[Collection entries]
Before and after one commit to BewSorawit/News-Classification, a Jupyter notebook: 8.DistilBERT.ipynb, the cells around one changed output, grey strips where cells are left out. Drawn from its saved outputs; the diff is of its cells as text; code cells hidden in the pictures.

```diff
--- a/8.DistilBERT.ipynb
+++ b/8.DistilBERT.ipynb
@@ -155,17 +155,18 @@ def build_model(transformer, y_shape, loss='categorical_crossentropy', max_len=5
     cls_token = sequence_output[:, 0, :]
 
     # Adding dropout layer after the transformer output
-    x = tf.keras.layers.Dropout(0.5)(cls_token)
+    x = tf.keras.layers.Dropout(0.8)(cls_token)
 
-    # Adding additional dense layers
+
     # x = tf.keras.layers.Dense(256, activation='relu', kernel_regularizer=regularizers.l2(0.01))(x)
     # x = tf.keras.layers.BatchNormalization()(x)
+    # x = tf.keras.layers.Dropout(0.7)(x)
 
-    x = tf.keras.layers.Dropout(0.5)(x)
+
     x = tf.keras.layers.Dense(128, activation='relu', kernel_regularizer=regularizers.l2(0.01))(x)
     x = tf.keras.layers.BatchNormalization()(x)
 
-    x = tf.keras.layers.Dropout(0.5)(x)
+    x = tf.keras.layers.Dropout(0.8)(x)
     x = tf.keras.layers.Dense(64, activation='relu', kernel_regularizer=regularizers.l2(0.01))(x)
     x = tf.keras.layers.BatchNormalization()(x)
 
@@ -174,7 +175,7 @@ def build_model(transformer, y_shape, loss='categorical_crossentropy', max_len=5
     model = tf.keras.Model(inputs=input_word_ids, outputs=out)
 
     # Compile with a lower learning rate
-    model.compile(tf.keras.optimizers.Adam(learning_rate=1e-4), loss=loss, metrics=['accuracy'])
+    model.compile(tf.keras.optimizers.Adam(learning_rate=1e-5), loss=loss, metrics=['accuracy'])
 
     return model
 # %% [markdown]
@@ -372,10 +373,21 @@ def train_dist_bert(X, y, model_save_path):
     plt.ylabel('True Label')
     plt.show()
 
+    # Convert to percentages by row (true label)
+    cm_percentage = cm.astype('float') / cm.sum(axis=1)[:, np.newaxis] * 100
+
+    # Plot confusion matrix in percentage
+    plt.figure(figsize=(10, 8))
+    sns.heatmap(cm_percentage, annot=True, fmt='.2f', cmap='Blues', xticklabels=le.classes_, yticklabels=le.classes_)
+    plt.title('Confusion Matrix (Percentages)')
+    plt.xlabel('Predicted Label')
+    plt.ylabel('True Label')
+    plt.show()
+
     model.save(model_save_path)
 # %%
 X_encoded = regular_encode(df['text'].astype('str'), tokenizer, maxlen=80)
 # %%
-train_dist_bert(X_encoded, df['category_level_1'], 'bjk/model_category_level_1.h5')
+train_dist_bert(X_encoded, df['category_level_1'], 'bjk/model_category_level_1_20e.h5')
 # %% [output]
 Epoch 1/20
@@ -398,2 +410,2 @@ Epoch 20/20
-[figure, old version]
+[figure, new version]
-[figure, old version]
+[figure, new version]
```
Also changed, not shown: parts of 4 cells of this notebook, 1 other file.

- What this task involves -
From the data above, give every line again exactly as it appears.

- Problem solution -
Before and after one commit to BewSorawit/News-Classification, a Jupyter notebook: 8.DistilBERT.ipynb, the cells around one changed output, grey strips where cells are left out. Drawn from its saved outputs; the diff is of its cells as text; code cells hidden in the pictures.

```diff
--- a/8.DistilBERT.ipynb
+++ b/8.DistilBERT.ipynb
@@ -155,17 +155,18 @@ def build_model(transformer, y_shape, loss='categorical_crossentropy', max_len=5
     cls_token = sequence_output[:, 0, :]
 
     # Adding dropout layer after the transformer output
-    x = tf.keras.layers.Dropout(0.5)(cls_token)
+    x = tf.keras.layers.Dropout(0.8)(cls_token)
 
-    # Adding additional dense layers
+
     # x = tf.keras.layers.Dense(256, activation='relu', kernel_regularizer=regularizers.l2(0.01))(x)
     # x = tf.keras.layers.BatchNormalization()(x)
+    # x = tf.keras.layers.Dropout(0.7)(x)
 
-    x = tf.keras.layers.Dropout(0.5)(x)
+
     x = tf.keras.layers.Dense(128, activation='relu', kernel_regularizer=regularizers.l2(0.01))(x)
     x = tf.keras.layers.BatchNormalization()(x)
 
-    x = tf.keras.layers.Dropout(0.5)(x)
+    x = tf.keras.layers.Dropout(0.8)(x)
     x = tf.keras.layers.Dense(64, activation='relu', kernel_regularizer=regularizers.l2(0.01))(x)
     x = tf.keras.layers.BatchNormalization()(x)
 
@@ -174,7 +175,7 @@ def build_model(transformer, y_shape, loss='categorical_crossentropy', max_len=5
     model = tf.keras.Model(inputs=input_word_ids, outputs=out)
 
     # Compile with a lower learning rate
-    model.compile(tf.keras.optimizers.Adam(learning_rate=1e-4), loss=loss, metrics=['accuracy'])
+    model.compile(tf.keras.optimizers.Adam(learning_rate=1e-5), loss=loss, metrics=['accuracy'])
 
     return model
 # %% [markdown]
@@ -372,10 +373,21 @@ def train_dist_bert(X, y, model_save_path):
     plt.ylabel('True Label')
     plt.show()
 
+    # Convert to percentages by row (true label)
+    cm_percentage = cm.astype('float') / cm.sum(axis=1)[:, np.newaxis] * 100
+
+    # Plot confusion matrix in percentage
+    plt.figure(figsize=(10, 8))
+    sns.heatmap(cm_percentage, annot=True, fmt='.2f', cmap='Blues', xticklabels=le.classes_, yticklabels=le.classes_)
+    plt.title('Confusion Matrix (Percentages)')
+    plt.xlabel('Predicted Label')
+    plt.ylabel('True Label')
+    plt.show()
+
     model.save(model_save_path)
 # %%
 X_encoded = regular_encode(df['text'].astype('str'), tokenizer, maxlen=80)
 # %%
-train_dist_bert(X_encoded, df['category_level_1'], 'bjk/model_category_level_1.h5')
+train_dist_bert(X_encoded, df['category_level_1'], 'bjk/model_category_level_1_20e.h5')
 # %% [output]
 Epoch 1/20
@@ -398,2 +410,2 @@ Epoch 20/20
-[figure, old version]
+[figure, new version]
-[figure, old version]
+[figure, new version]
```
Also changed, not shown: parts of 4 cells of this notebook, 1 other file.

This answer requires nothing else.